Celebrating the 30th anniversary of the Hong Kong Cultural Centre, some new works are being commissioned which reference the very venue itself. The four Chinese characters of the title reference the four different dance pieces — two solos and two duets — by renowned choreographers and dancers who have a long association with the venue.
Daniel Yeung’s solo HongKongMarch 1989-2019, which closes the show, is earth-shattering: a must-see piece amid an otherwise fairly tame programme. A nude figure writhes across the floor, sometimes pathetically embryonic, sometimes powerfully machine-like. He discovers two hoses that dangle from the ceiling: one sprays him with clear water; the other with black tar. At one moment, discovering the shock of the tar for the first time, he covers his mouth: he is wet and naked, except for what now looks like a black face mask. There is no curtain call, just a breathless audience, who file out in stunned silence.
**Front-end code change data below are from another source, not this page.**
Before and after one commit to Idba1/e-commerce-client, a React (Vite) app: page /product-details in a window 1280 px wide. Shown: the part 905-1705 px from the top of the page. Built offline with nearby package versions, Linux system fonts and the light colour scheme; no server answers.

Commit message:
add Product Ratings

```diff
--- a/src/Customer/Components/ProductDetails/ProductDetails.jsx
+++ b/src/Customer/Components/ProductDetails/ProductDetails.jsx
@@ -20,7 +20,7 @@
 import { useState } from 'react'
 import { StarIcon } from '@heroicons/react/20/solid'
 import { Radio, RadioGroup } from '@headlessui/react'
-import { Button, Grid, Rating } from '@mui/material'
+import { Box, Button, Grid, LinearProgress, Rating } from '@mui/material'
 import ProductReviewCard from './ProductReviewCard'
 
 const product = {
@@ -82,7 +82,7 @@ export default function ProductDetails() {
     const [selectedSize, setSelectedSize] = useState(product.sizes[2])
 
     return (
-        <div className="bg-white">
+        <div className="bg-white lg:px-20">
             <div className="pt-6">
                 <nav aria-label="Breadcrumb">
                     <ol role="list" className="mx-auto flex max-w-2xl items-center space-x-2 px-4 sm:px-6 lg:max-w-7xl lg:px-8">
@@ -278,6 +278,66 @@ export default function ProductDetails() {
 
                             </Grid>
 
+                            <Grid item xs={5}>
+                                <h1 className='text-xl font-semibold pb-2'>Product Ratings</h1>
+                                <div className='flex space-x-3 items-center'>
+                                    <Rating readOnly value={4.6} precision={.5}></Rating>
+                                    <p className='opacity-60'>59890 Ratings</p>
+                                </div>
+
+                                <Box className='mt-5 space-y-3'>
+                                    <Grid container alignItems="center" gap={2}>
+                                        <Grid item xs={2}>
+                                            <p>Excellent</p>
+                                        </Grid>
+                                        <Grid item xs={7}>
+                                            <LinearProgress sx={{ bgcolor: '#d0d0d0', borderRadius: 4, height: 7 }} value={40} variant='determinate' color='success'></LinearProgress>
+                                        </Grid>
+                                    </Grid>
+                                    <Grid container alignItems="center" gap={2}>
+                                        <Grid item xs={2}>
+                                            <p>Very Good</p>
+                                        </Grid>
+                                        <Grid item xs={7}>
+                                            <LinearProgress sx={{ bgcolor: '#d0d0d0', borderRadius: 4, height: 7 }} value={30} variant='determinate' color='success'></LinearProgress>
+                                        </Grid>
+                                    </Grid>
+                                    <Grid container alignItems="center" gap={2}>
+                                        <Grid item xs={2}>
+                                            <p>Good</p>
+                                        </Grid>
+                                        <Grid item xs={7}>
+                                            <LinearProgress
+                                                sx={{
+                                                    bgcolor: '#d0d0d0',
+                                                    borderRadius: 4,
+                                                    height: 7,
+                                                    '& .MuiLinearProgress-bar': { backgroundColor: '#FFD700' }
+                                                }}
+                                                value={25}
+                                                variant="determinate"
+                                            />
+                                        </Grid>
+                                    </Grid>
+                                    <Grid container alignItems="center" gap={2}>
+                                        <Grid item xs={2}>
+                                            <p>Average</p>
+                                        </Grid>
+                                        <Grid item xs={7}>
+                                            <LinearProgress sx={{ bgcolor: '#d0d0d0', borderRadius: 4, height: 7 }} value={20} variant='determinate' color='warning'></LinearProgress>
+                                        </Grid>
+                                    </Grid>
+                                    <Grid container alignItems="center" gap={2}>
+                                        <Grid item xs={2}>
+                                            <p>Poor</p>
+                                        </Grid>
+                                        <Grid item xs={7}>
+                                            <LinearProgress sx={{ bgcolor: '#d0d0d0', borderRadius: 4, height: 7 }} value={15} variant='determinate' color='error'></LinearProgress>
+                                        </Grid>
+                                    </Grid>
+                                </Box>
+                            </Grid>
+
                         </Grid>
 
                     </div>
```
Yuri Ng’s opening duet 29+50=30, featuring Icey Lam in Chinese “water-sleeves” and Terry Tsang in tight jean shorts and a genderqueer crop top, also depicts the complex play and struggle between two diametrically opposed figures. The ending is clear: Lam centre stage in a triumphant pose from traditional Chinese opera, while Tsang cowers in the corner, his head desperately in his hands.
Mui Cheuk Yin’s solo, “Faces”, uses a patchwork cape to depict many floundering figures, including the outside statue, César’s The Flying Frenchman (1991). There’s no curtain call here either, but a yell out to the audience: “Free Hong Kong!” Dick Wong’s bold duet A Body Research has no movement at all, but rather a Cantonese-language presentation out to the audience on the history of the Hong Kong Cultural Centre.
Playing at the Studio Theatre 11 – 13 October 2019.